Abortion-rights groups criticized Kasich for signing the 20-week ban. Planned Parenthood called it dangerous legislation that blocks a woman from making important medical decisions during her pregnancy.
“The 20-week ban will force women to travel long distances and cross state lines in order to access safe, legal abortion — a barrier that many women simply cannot afford,” said Dawn Laguens, executive vice president of Planned Parenthood Action Fund.
NARAL Pro-Choice Ohio said the 20-week ban would allow abortions only if a woman is on the brink of death or suffering permanent organ damage.
Ohio Right To Life praised Kasich for signing the ban, saying it would save “hundreds of unborn lives each year” and allow Ohio to directly challenge the U.S. Supreme Court’s Roe v. Wade decision legalizing abortion until viability, usually at 22 to 24 weeks.
The 20-week ban “challenges the current national abortion standard and properly moves the legal needle from viability to the baby’s ability to feel pain,” said Mike Gonidakis, Ohio Right To Life president. He agreed with Kasich’s decision to veto the heartbeat bill.
Ohio lawmakers still have the option to override Kasich’s veto. Doing so would require a three-fifths majority of each chamber.
The developments in Ohio are a prelude to a broad offensive to be launched in January by abortion-rights opponents emboldened by the election success of Donald Trump and the Republican Party.
GOP lawmakers in numerous states — including Texas, Missouri, Iowa, Indiana and Kentucky — plan to push for new anti-abortion legislation.
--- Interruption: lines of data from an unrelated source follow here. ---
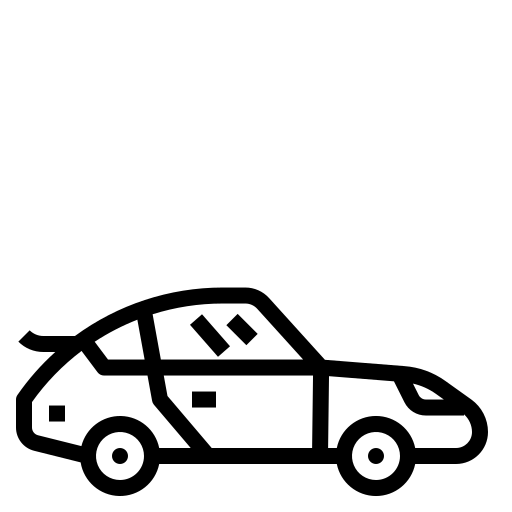
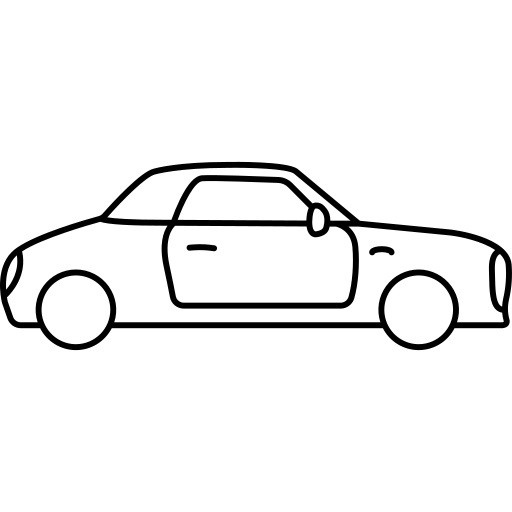
images didn't match. now they do.

diff --git a/index.html b/index.html
@@ -34,7 +34,10 @@
         <button class="suv">Learn more</button>
       </div>
       <div class="col grey">
-        <a href="https://www.flaticon.com/free-icons/ferrari" target="_blank">
+        <a
+          href="https://www.flaticon.com/free-icons/pickup-car"
+          target="_blank"
+        >
           <img
             src="images/ferrari.png"
             alt="a small picture of a ferrari"
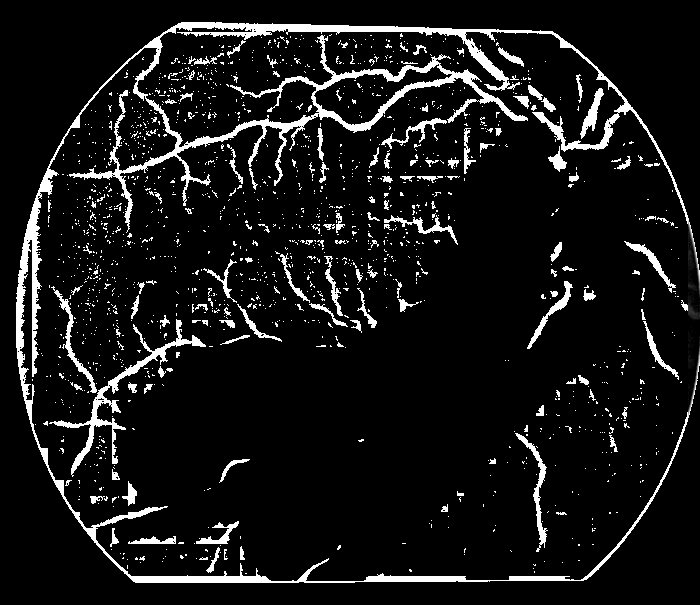
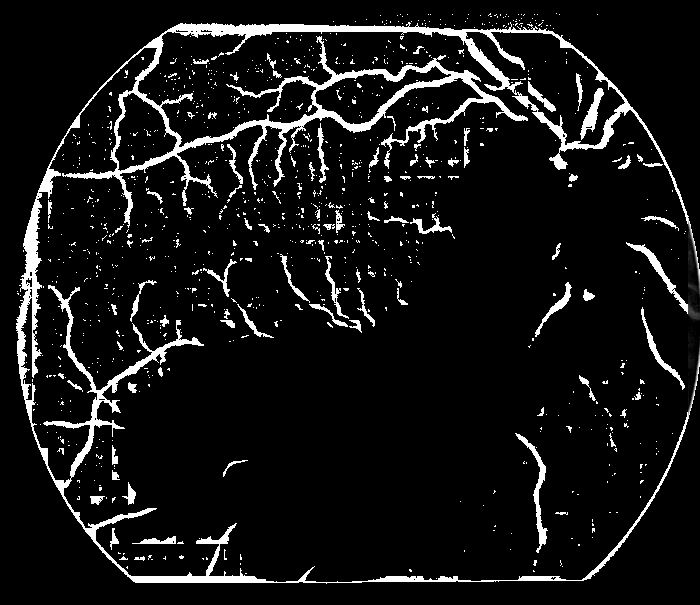
Finally version

diff --git a/image_processing.py b/image_processing.py
@@ -1,39 +1,21 @@
 import cv2
 import numpy as np
-import sklearn as sk
 
 
 def image_processing(image):
     img_gray = cv2.cvtColor(image, cv2.COLOR_BGR2GRAY)
-    img = np.copy(image[:, :, 1])
-    # image = cv2.Laplacian(image, cv2.CV_64F)
-    # image = cv2.Sobel(image, cv2.CV_64F, 1, 1, ksize=5)
-    # img = cv2.normalize(image, image, alpha=0, beta=255, norm_type=cv2.NORM_MINMAX)
-    '''for i in range(len(image)):
-        for j in range(len(image[0])):
-            if image[i][j] < (np.max(image) - np.min(image)):
-                image[i][j] = 0
-            else:
-                image[i][j] = 255
-    print(image)'''
     for i in range(len(img_gray)):
         for j in range(len(img_gray[0])):
             if img_gray[i][j] < 35:
                 img_gray[i][j] = 255
 
-    # img = cv2.bitwise_not(img)
-    # image = cv2.Laplacian(image, cv2.CV_64F)
-
     MIN = 48
     MAX = 140
-
-    # img_gray = (img_gray > 100) * 255
 
     norm = ((img_gray - MIN) / (MAX - MIN)) * 255.0
     norm[norm > 255] = 255.0
     norm[norm < 0] = 0.0
 
-    ''''''
     r = 16
     for i in range(0, len(norm) - r, r):
         for j in range(0, len(norm[i]) - r, r):
@@ -41,25 +23,8 @@ def image_processing(image):
             mean = np.median(matrix) * 0.87
             matrix[matrix < mean] = 0.0
             matrix[matrix > mean] = 255.0
-    ''''''
-
-    # norm[norm > 100] = 0.0
-    # norm[norm > 0] = 255.0
 
     norm = np.abs(norm - 255)
-
-    # norm = cv2.Sobel(norm, cv2.CV_64F, 1, 1, ksize=5)
-
-    kernel = np.ones((2, 2), np.uint8)
-    # norm = cv2.dilate(norm, kernel, iterations=10)
-    # norm = cv2.erode(norm, kernel, iterations=1)
-    # kernel = np.ones((5, 5), np.uint8)
-    # norm = cv2.dilate(norm, kernel, iterations=1)
-
-    # norm = cv2.erode(norm, kernel, iterations=15)
-    # norm = cv2.erode(norm, kernel, iterations=3)
-    # norm = cv2.dilate(norm, kernel, iterations=5)
-    # norm = cv2.erode(norm, kernel, iterations=5)
 
     marker = np.copy(image)
     marker[norm == 255] = 0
Their efforts are being supported by a national anti-abortion group, Americans United for Life, which released a report Tuesday contending that many abortion clinics are in violation of state health and safety standards.
In Congress, Republicans are expected to advance legislation banning most abortions after 20 weeks and halting federal funding for Planned Parenthood as long as it performs abortions. The president-elect has pledged to support both measures.
In Oklahoma on Tuesday, the state Supreme Court threw out a law requiring abortion clinics to have doctors who have admitting privileges at hospitals within 30 miles of their facility.
The court ruled that measure, which requires doctors with admitting privileges to be present for abortions, violates both the U.S. and Oklahoma constitutions. Republican Gov. Mary Fallin signed it into law in 2014, but courts had blocked it from going into effect. The U.S. Supreme Court earlier this year struck down a similar provision in Texas.
Associated Press writer David Crary in New York contributed to this report.